--- Available data ---
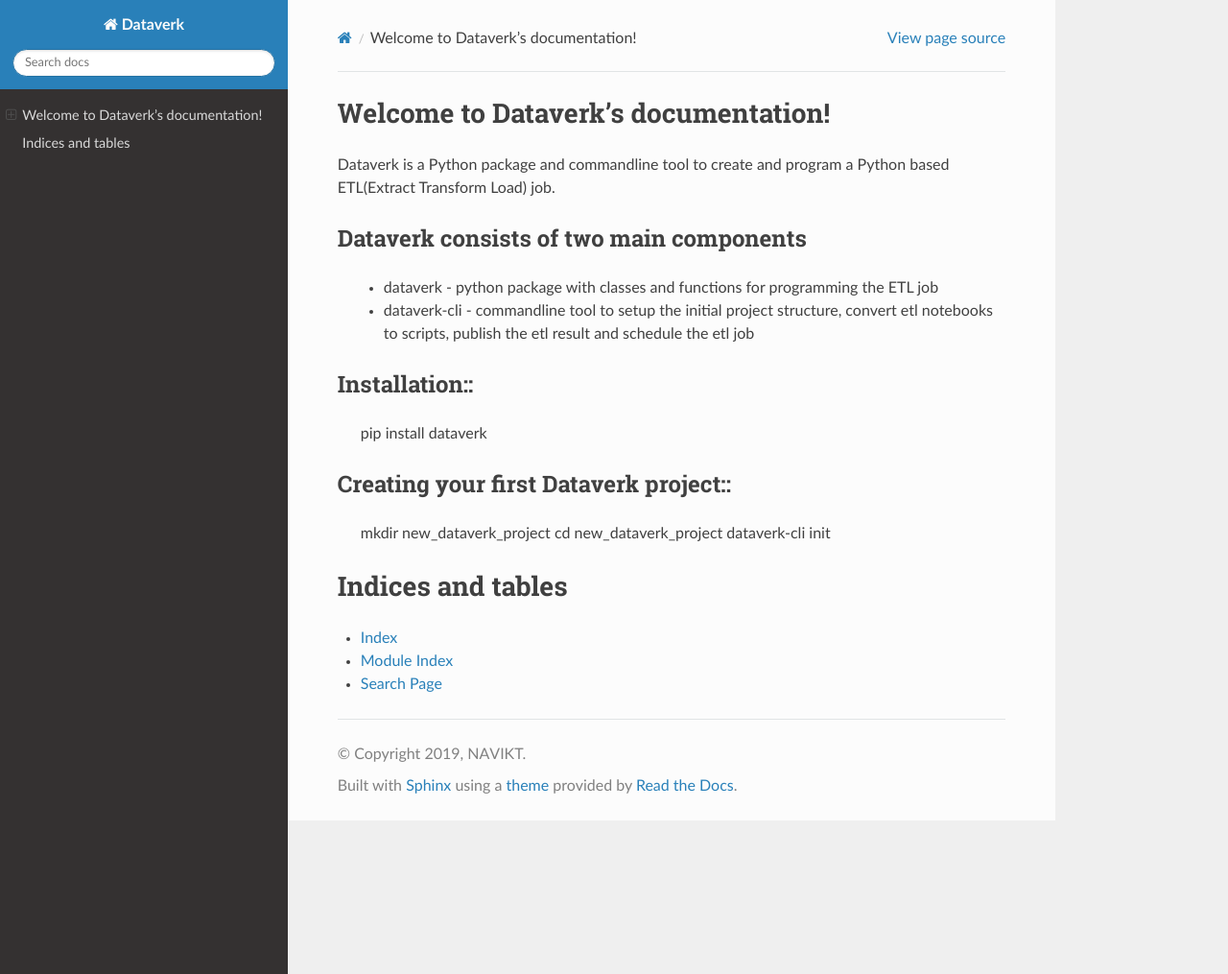
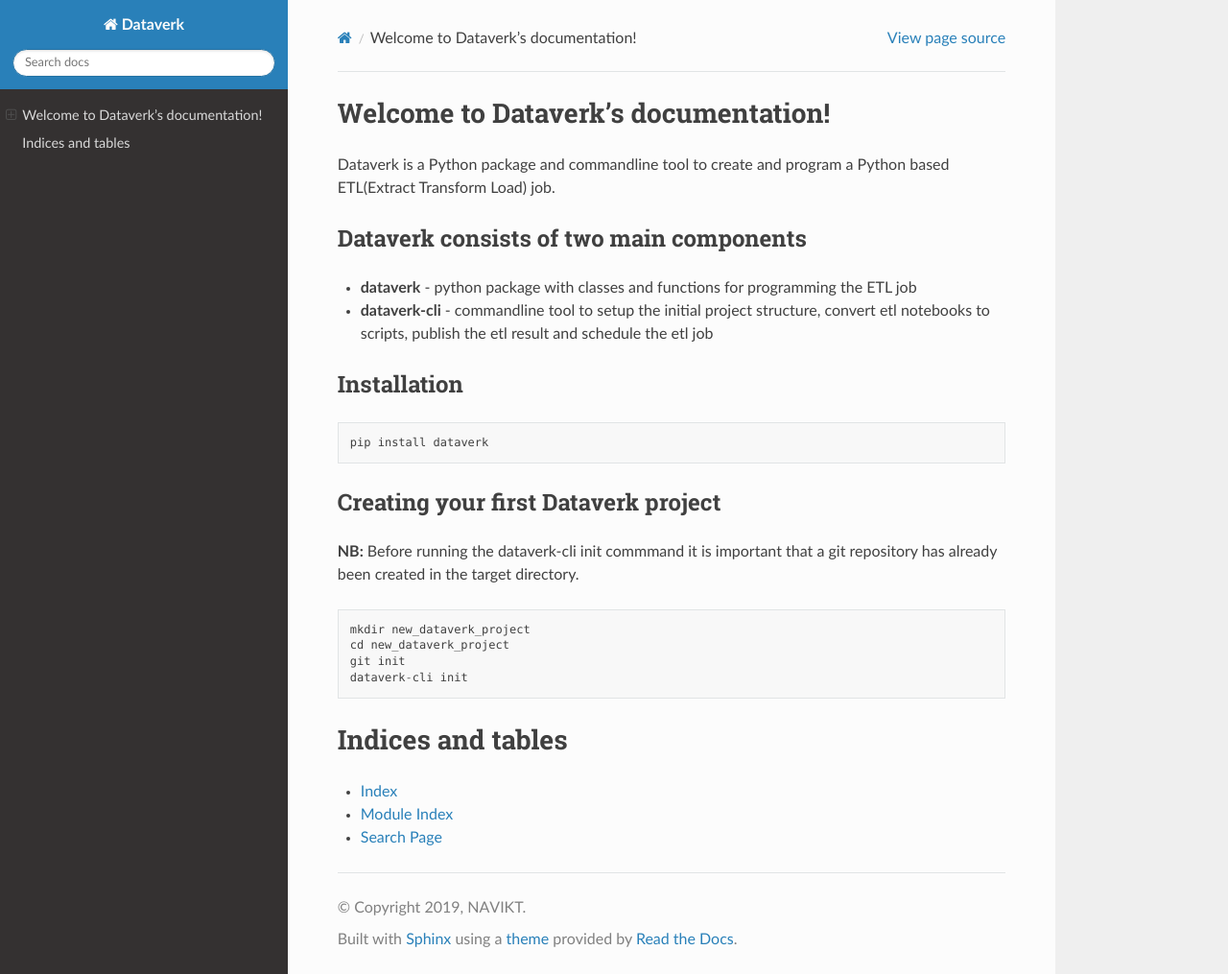
Before and after one commit to navikt/dataverk, a Sphinx documentation site: the page built from docs/index.rst, in a window 1280 px wide and 1015 px high. Shown: the whole window at 96% size. Built offline with Sphinx 7.4.7 and the Read the Docs theme 2.0.0, drawn with Linux system fonts in a browser that asks for light colours.

Commit message:
Create draft index page

```diff
--- a/docs/index.rst
+++ b/docs/index.rst
@@ -10,20 +10,26 @@
 
 Dataverk consists of two main components
 -----------------------------------------
- - dataverk - python package with classes and functions for programming the ETL job
- - dataverk-cli - commandline tool to setup the initial project structure, convert etl notebooks to scripts, publish the etl result and schedule the etl job
+* **dataverk** - python package with classes and functions for programming the ETL job
+* **dataverk-cli** - commandline tool to setup the initial project structure, convert etl notebooks to scripts, publish the etl result and schedule the etl job
 
 
-Installation::
+Installation
 --------------
+::
 
    pip install dataverk
 
 
-Creating your first Dataverk project::
+Creating your first Dataverk project
 --------------------------------------
+**NB:** Before running the dataverk-cli init commmand it is important that a git repository has already been created in the target directory.
+
+::
+
    mkdir new_dataverk_project
    cd new_dataverk_project
+   git init
    dataverk-cli init
 
 
```
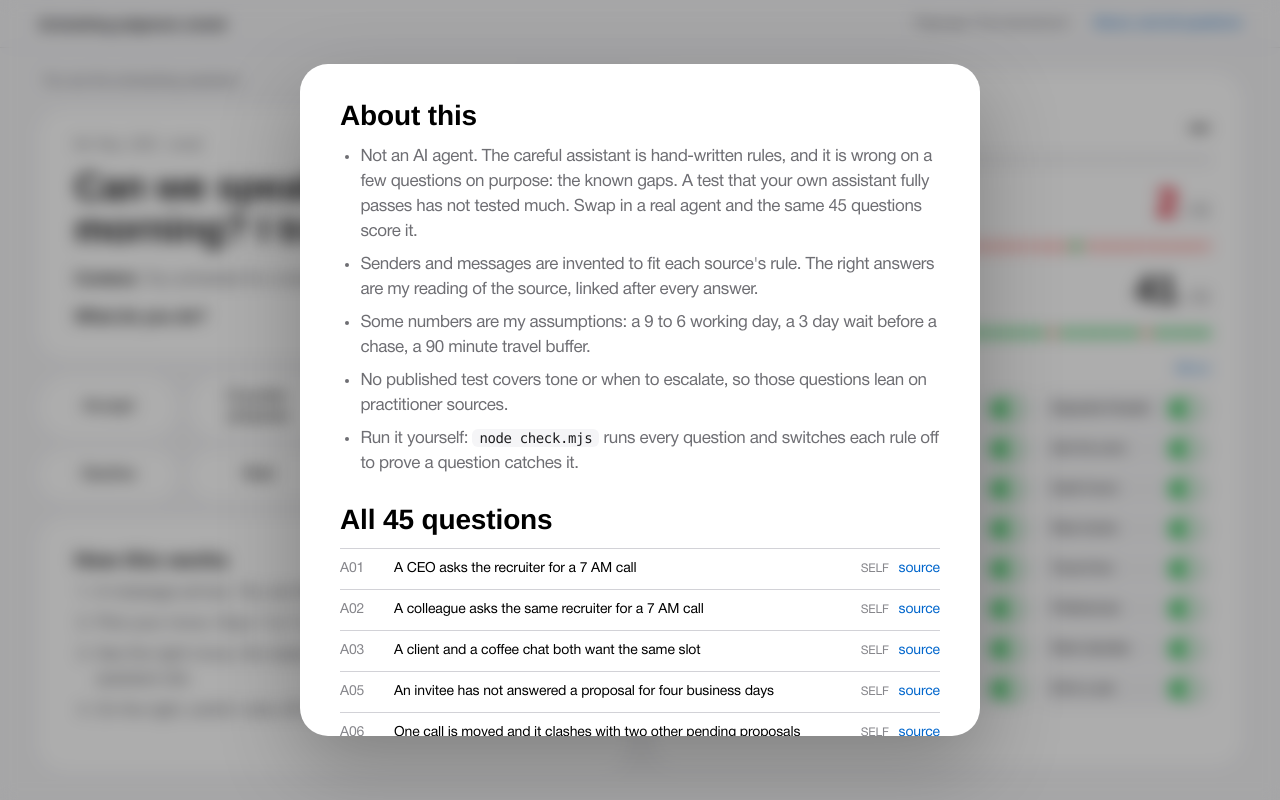
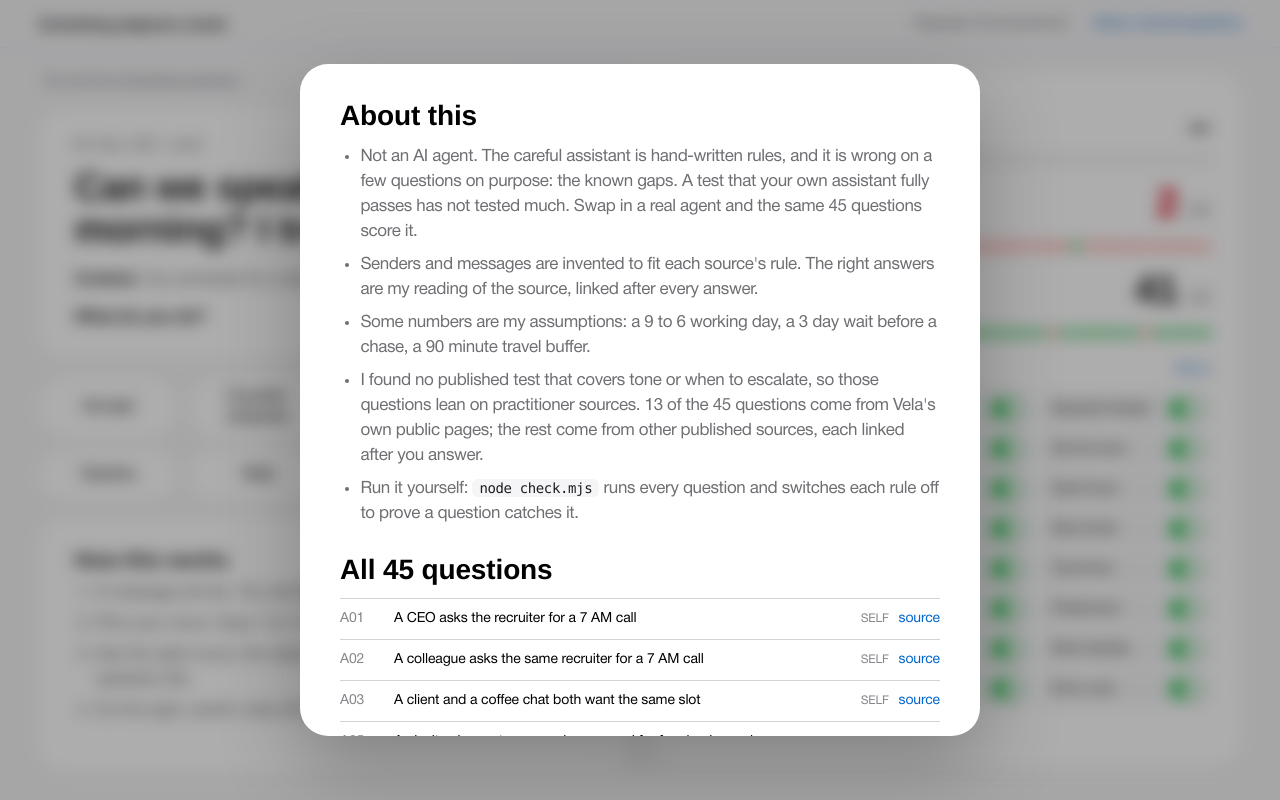
Before and after one commit to rajarajan057/scheduling-judgment, a plain HTML site: page index.html in a window 1280 px wide. Both pictures are taken after a click on the button "About, and all questions". Drawn offline with Linux system fonts and the light colour scheme.

Commit message:
About: say 'I found no published test' (not 'no published test'); state that 13 of 45 come from Vela's own public pages
Co-Authored-By: Claude Sonnet 5.5 <noreply@anthropic.com>

```diff
--- a/index.html
+++ b/index.html
@@ -5,7 +5,7 @@
 <meta name="viewport" content="width=device-width,initial-scale=1,viewport-fit=cover">
 <meta name="theme-color" content="#f5f5f7">
 <title>Scheduling judgment, tested</title>
-<meta name="description" content="Play the scheduling assistant. 45 real situations, scored against a careless and a careful assistant, with 24 rules you can switch off. Not an AI agent: a way to test one.">
+<meta name="description" content="Play the scheduling assistant. 45 situations, scored against a careless and a careful assistant, with 24 rules you can switch off. Not an AI agent: a way to test one.">
 <style>
 @font-face{font-family:"Helvetica Neue";font-weight:400;font-style:normal;font-display:swap;src:url(fonts/HelveticaNeue-Roman.woff2) format("woff2")}
 @font-face{font-family:"Helvetica Neue";font-weight:500 600;font-style:normal;font-display:swap;src:url(fonts/HelveticaNeue-Medium.woff2) format("woff2")}
@@ -152,7 +152,7 @@ dialog code{font-family:ui-monospace,Menlo,monospace;font-size:14px;background:v
     <li>Not an AI agent. The careful assistant is hand-written rules, and it is wrong on a few questions on purpose: the known gaps. A test that your own assistant fully passes has not tested much. Swap in a real agent and the same <span data-n>45</span> questions score it.</li>
     <li>Senders and messages are invented to fit each source's rule. The right answers are my reading of the source, linked after every answer.</li>
     <li>Some numbers are my assumptions: a 9 to 6 working day, a 3 day wait before a chase, a 90 minute travel buffer.</li>
-    <li>No published test covers tone or when to escalate, so those questions lean on practitioner sources.</li>
+    <li>I found no published test that covers tone or when to escalate, so those questions lean on practitioner sources. 13 of the 45 questions come from Vela's own public pages; the rest come from other published sources, each linked after you answer.</li>
     <li>Run it yourself: <code>node check.mjs</code> runs every question and switches each rule off to prove a question catches it.</li>
   </ul>
   <h2>All <span data-n>45</span> questions</h2>
```
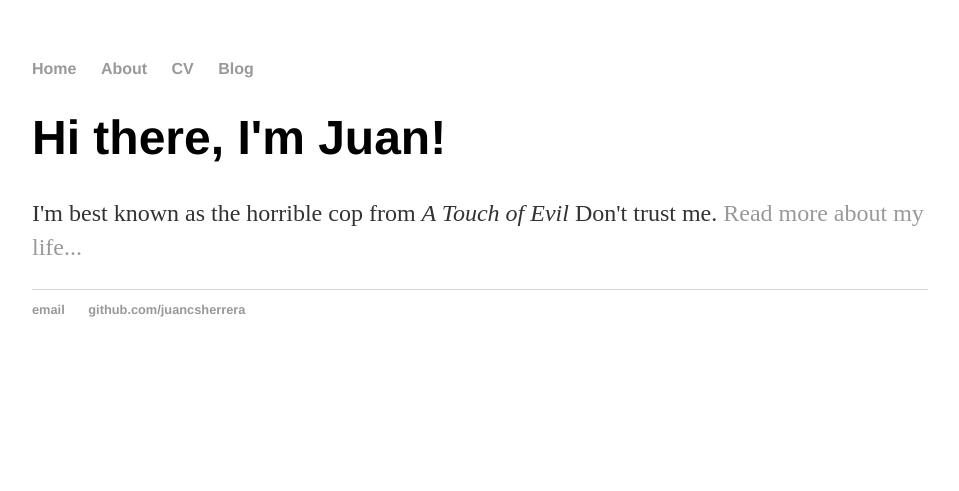
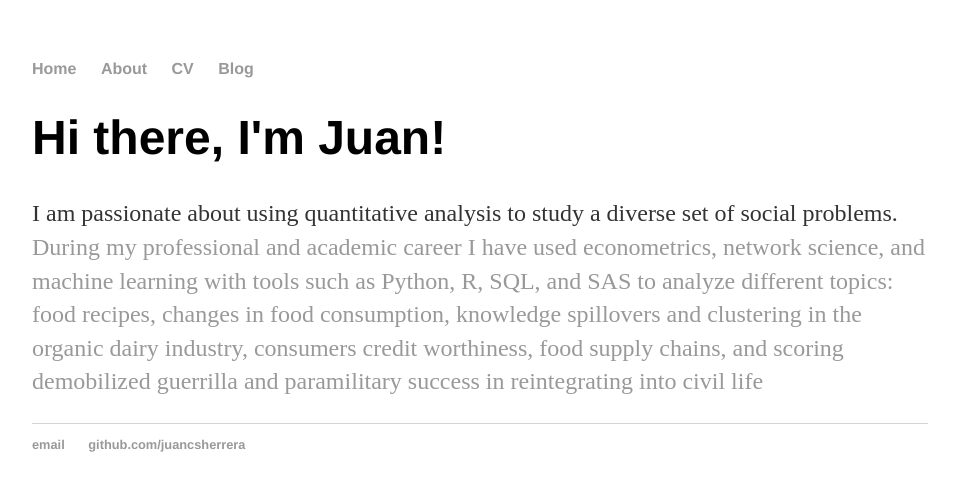
Before and after one commit to juancsherrera/juancsherrera.github.io, a Jekyll site: the page built from index.html, in a window 1280 px wide. Shown: the top 491 px of the page, without its empty margins (160-1119 px from the left). Built offline with Jekyll 4.4.1, drawn with Linux system fonts in a browser that asks for light colours.

Commit message:
Update index.html

```diff
--- a/index.html
+++ b/index.html
@@ -4,5 +4,5 @@ title: Juan C. S. Herrera
 ---
 <div class="blurb">
 	<h1>Hi there, I'm Juan!</h1>
-	<p>I'm best known as the horrible cop from <em>A Touch of Evil</em> Don't trust me. <a href="/about">Read more about my life...</a></p>
+	<p>I am passionate about using quantitative analysis to study a diverse set of social problems. <a href="/about">During my professional and academic career I have used econometrics, network science, and machine learning with tools such as Python, R, SQL, and SAS to analyze different topics: food recipes, changes in food consumption, knowledge spillovers and clustering in the organic dairy industry, consumers credit worthiness, food supply chains, and scoring demobilized guerrilla and paramilitary success in reintegrating into civil life</a></p>
 </div><!-- /.blurb -->
```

--- Problem requirements ---
Would you set down the listing exactly, omitting pictures?

--- Solution to the exercise ---
Before and after one commit to navikt/dataverk, a Sphinx documentation site: the page built from docs/index.rst, in a window 1280 px wide and 1015 px high. Shown: the whole window at 96% size. Built offline with Sphinx 7.4.7 and the Read the Docs theme 2.0.0, drawn with Linux system fonts in a browser that asks for light colours.

Commit message:
Create draft index page

```diff
--- a/docs/index.rst
+++ b/docs/index.rst
@@ -10,20 +10,26 @@
 
 Dataverk consists of two main components
 -----------------------------------------
- - dataverk - python package with classes and functions for programming the ETL job
- - dataverk-cli - commandline tool to setup the initial project structure, convert etl notebooks to scripts, publish the etl result and schedule the etl job
+* **dataverk** - python package with classes and functions for programming the ETL job
+* **dataverk-cli** - commandline tool to setup the initial project structure, convert etl notebooks to scripts, publish the etl result and schedule the etl job
 
 
-Installation::
+Installation
 --------------
+::
 
    pip install dataverk
 
 
-Creating your first Dataverk project::
+Creating your first Dataverk project
 --------------------------------------
+**NB:** Before running the dataverk-cli init commmand it is important that a git repository has already been created in the target directory.
+
+::
+
    mkdir new_dataverk_project
    cd new_dataverk_project
+   git init
    dataverk-cli init
 
 
```
Before and after one commit to rajarajan057/scheduling-judgment, a plain HTML site: page index.html in a window 1280 px wide. Both pictures are taken after a click on the button "About, and all questions". Drawn offline with Linux system fonts and the light colour scheme.

Commit message:
About: say 'I found no published test' (not 'no published test'); state that 13 of 45 come from Vela's own public pages
Co-Authored-By: Claude Sonnet 5.5 <noreply@anthropic.com>

```diff
--- a/index.html
+++ b/index.html
@@ -5,7 +5,7 @@
 <meta name="viewport" content="width=device-width,initial-scale=1,viewport-fit=cover">
 <meta name="theme-color" content="#f5f5f7">
 <title>Scheduling judgment, tested</title>
-<meta name="description" content="Play the scheduling assistant. 45 real situations, scored against a careless and a careful assistant, with 24 rules you can switch off. Not an AI agent: a way to test one.">
+<meta name="description" content="Play the scheduling assistant. 45 situations, scored against a careless and a careful assistant, with 24 rules you can switch off. Not an AI agent: a way to test one.">
 <style>
 @font-face{font-family:"Helvetica Neue";font-weight:400;font-style:normal;font-display:swap;src:url(fonts/HelveticaNeue-Roman.woff2) format("woff2")}
 @font-face{font-family:"Helvetica Neue";font-weight:500 600;font-style:normal;font-display:swap;src:url(fonts/HelveticaNeue-Medium.woff2) format("woff2")}
@@ -152,7 +152,7 @@ dialog code{font-family:ui-monospace,Menlo,monospace;font-size:14px;background:v
     <li>Not an AI agent. The careful assistant is hand-written rules, and it is wrong on a few questions on purpose: the known gaps. A test that your own assistant fully passes has not tested much. Swap in a real agent and the same <span data-n>45</span> questions score it.</li>
     <li>Senders and messages are invented to fit each source's rule. The right answers are my reading of the source, linked after every answer.</li>
     <li>Some numbers are my assumptions: a 9 to 6 working day, a 3 day wait before a chase, a 90 minute travel buffer.</li>
-    <li>No published test covers tone or when to escalate, so those questions lean on practitioner sources.</li>
+    <li>I found no published test that covers tone or when to escalate, so those questions lean on practitioner sources. 13 of the 45 questions come from Vela's own public pages; the rest come from other published sources, each linked after you answer.</li>
     <li>Run it yourself: <code>node check.mjs</code> runs every question and switches each rule off to prove a question catches it.</li>
   </ul>
   <h2>All <span data-n>45</span> questions</h2>
```
Before and after one commit to juancsherrera/juancsherrera.github.io, a Jekyll site: the page built from index.html, in a window 1280 px wide. Shown: the top 491 px of the page, without its empty margins (160-1119 px from the left). Built offline with Jekyll 4.4.1, drawn with Linux system fonts in a browser that asks for light colours.

Commit message:
Update index.html

```diff
--- a/index.html
+++ b/index.html
@@ -4,5 +4,5 @@ title: Juan C. S. Herrera
 ---
 <div class="blurb">
 	<h1>Hi there, I'm Juan!</h1>
-	<p>I'm best known as the horrible cop from <em>A Touch of Evil</em> Don't trust me. <a href="/about">Read more about my life...</a></p>
+	<p>I am passionate about using quantitative analysis to study a diverse set of social problems. <a href="/about">During my professional and academic career I have used econometrics, network science, and machine learning with tools such as Python, R, SQL, and SAS to analyze different topics: food recipes, changes in food consumption, knowledge spillovers and clustering in the organic dairy industry, consumers credit worthiness, food supply chains, and scoring demobilized guerrilla and paramilitary success in reintegrating into civil life</a></p>
 </div><!-- /.blurb -->
```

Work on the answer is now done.